Inspiration exists, but it has to find you working.
My journey to ITU Duathlon Worlds in Aviles, Spain, began on my bathroom floor. I was scheduled to race at the ITU Continental Cup in Richmond, Virginia, five weeks before Worlds, when the night before traveling I got food poisoning. Training had been going really well, and I was fortunate to have travel and a home stay taken care of for Richmond. I cried as I vomited feeling like weeks of work were literally being flushed away.
Worlds had been something I wanted to do, but I was unable to get help to travel so I had all but dismissed the race. A couple days after the miserable night on the bathroom floor, as I lay on the couch feeling weak and sorry for myself, my dad approached me and asked simply, “Could you compete for a podium place at Worlds?” I thought I could, but I was doubtful, tentative and discouraged that I was not able to find travel arrangements.
“Your mother and I want to fly you to Spain and watch you give everything you have to try and chase a World Championship.” The confidence in my dad’s voice inspired me with a belief I did not yet have. With only a month to go before the race, airline tickets, Air B&Bs and fitness were all frantically procured, and before I knew it I was wheeling my bike into the international terminal at LAX.
I have always dreamed of racing at a World Championship. On quiet afternoon runs and rides I often dreamed what it would feel like to cross the finishing line and be crowned a world champ. These dreams were more than about just winning as a competitor; I thrive at big races, in front of big crowds, against big names. As I stood on the start line and listened to them call out competitors from all over the world — Spain, Japan, Great Britain, France and then, Seth Totten representing the United States of America — I was filled with joy at just having the opportunity to be there fulfilling a dream before the race even started.
As soon as the gun went off the race plan became clear: full-gas. The 10k run course was very narrow and twisty, constantly forcing you to stop, push your way around a corner and sprint back up to pace. This is a very difficult way to run a flat-out 10k, and with a couple of guys set on blasting the 10k, the front the group quickly dwindled down. Going into the last lap of the first run I was the last guy of a 14-man pack to scrap into the front pack, even though I ran a 30:42.
Every Tuesday night back home I do what the local cycling community has dubbed “Tuesday night Worlds.” We race out and back to a pepper tree as fast as our legs will carry us, pretending we are racing for a World Championship. The weeks before the race I went out every Tuesday and rode on the front for harder and longer than I ever have, preparing for the actual World Championships. With three laps to go in the Du World Championships, I unleashed weeks of Tuesday night ride’s work onto this international field, right at a key technical part of the course. The transition area featured a series of technical corners, and for the first couple of laps I had touched my brakes to make the corners; this time, however, I didn’t touch my brakes and just made the final corner, missing the steel barrier by inches. As soon as I was out of transition I pushed on the pedals with everything I had. I was determined to split the 14-man pack. My legs screamed, but the crowd screamed louder! After 5-6 of the most painful minutes I have experienced, the front group was split to only 5 of us.

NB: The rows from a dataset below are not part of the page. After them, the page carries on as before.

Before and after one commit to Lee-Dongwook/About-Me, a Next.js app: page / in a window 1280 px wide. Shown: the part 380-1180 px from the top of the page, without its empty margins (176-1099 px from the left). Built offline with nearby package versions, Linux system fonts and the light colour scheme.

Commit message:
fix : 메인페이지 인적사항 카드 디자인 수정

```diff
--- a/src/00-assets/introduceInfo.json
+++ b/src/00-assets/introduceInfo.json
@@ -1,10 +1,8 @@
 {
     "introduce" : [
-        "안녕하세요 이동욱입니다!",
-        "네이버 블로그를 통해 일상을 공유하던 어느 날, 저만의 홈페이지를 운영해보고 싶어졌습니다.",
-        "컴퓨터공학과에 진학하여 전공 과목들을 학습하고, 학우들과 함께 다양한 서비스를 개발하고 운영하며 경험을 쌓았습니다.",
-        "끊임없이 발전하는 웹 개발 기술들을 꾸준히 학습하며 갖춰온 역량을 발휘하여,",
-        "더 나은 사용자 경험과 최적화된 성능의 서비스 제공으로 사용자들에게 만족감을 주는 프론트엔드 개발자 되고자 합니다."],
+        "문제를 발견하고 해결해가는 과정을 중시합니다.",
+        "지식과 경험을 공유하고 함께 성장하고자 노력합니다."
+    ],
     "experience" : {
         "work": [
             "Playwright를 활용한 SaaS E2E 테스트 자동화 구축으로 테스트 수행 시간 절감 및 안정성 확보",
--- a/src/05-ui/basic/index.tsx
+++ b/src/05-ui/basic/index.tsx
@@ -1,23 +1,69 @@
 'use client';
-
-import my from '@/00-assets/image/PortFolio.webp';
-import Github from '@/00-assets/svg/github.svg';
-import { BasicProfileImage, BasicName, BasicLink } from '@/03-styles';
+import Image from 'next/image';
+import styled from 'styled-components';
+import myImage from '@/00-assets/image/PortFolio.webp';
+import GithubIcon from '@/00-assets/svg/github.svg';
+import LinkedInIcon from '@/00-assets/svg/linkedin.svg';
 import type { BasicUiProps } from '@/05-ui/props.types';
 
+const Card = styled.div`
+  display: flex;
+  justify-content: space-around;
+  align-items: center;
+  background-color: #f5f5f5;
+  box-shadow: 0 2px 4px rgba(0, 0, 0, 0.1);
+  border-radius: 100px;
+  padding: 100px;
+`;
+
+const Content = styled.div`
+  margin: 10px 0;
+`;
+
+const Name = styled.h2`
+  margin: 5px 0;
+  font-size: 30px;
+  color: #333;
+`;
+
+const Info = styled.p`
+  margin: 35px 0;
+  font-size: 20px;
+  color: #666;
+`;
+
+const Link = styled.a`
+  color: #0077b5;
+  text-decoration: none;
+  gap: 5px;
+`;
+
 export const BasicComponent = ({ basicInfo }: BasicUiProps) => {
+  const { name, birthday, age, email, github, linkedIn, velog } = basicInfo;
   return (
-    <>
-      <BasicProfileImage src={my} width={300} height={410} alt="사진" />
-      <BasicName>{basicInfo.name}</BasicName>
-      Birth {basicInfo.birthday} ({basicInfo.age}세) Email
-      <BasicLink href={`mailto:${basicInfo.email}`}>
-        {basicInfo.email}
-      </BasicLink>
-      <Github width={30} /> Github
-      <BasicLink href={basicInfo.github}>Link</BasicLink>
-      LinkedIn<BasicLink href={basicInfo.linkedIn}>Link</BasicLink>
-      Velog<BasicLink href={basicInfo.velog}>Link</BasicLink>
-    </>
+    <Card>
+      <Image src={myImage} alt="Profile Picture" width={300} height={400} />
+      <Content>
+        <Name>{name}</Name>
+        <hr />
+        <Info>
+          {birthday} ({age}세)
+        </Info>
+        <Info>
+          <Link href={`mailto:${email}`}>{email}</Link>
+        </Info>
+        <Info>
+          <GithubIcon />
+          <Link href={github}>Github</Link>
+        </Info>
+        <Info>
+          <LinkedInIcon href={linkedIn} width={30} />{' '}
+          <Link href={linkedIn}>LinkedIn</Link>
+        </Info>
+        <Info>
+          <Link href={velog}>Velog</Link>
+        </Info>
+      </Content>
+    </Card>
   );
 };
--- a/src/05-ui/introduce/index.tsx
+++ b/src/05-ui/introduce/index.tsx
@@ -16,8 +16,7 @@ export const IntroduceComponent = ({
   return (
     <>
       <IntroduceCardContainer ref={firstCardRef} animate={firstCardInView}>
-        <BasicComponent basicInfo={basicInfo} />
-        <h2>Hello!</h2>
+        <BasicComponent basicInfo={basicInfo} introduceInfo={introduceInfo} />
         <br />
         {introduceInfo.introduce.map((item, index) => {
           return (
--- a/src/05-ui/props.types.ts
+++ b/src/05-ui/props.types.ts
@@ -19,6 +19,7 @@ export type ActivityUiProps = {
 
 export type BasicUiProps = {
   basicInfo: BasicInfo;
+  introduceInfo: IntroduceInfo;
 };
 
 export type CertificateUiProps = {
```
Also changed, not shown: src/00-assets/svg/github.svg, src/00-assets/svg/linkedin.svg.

Coming off the bike, I was spent and my immediate thought was that fifth place would be a fantastic result. In almost the same thought, years of memories came flooding over me. Memories of gut-wrenching track sessions; hours and hours cycling in the mountains; all the runs I had not wanted to do, but did in the cold, in the heat, hungry and tired. I thought of all the coaches and teammates that had built me up over the years. I thought of the generosity of my local athletic community. And I thought of making my parents and girlfriend Lauren proud for believing in me even more then I believed in myself. With those thoughts I set off after the four guys in front of me. I squeezed all I had left out of my legs over the next 16 minutes and crossed the finish line, smiling ear to ear in fourth place. Fourth place finishes can haunt people. There is not medal for fourth, no podium place, nothing. It has been called the toughest position. However, when I crossed the finish line at the Duathlon World Championships, in fourth, I may have been the happiest fourth place finisher in the history of fourth places.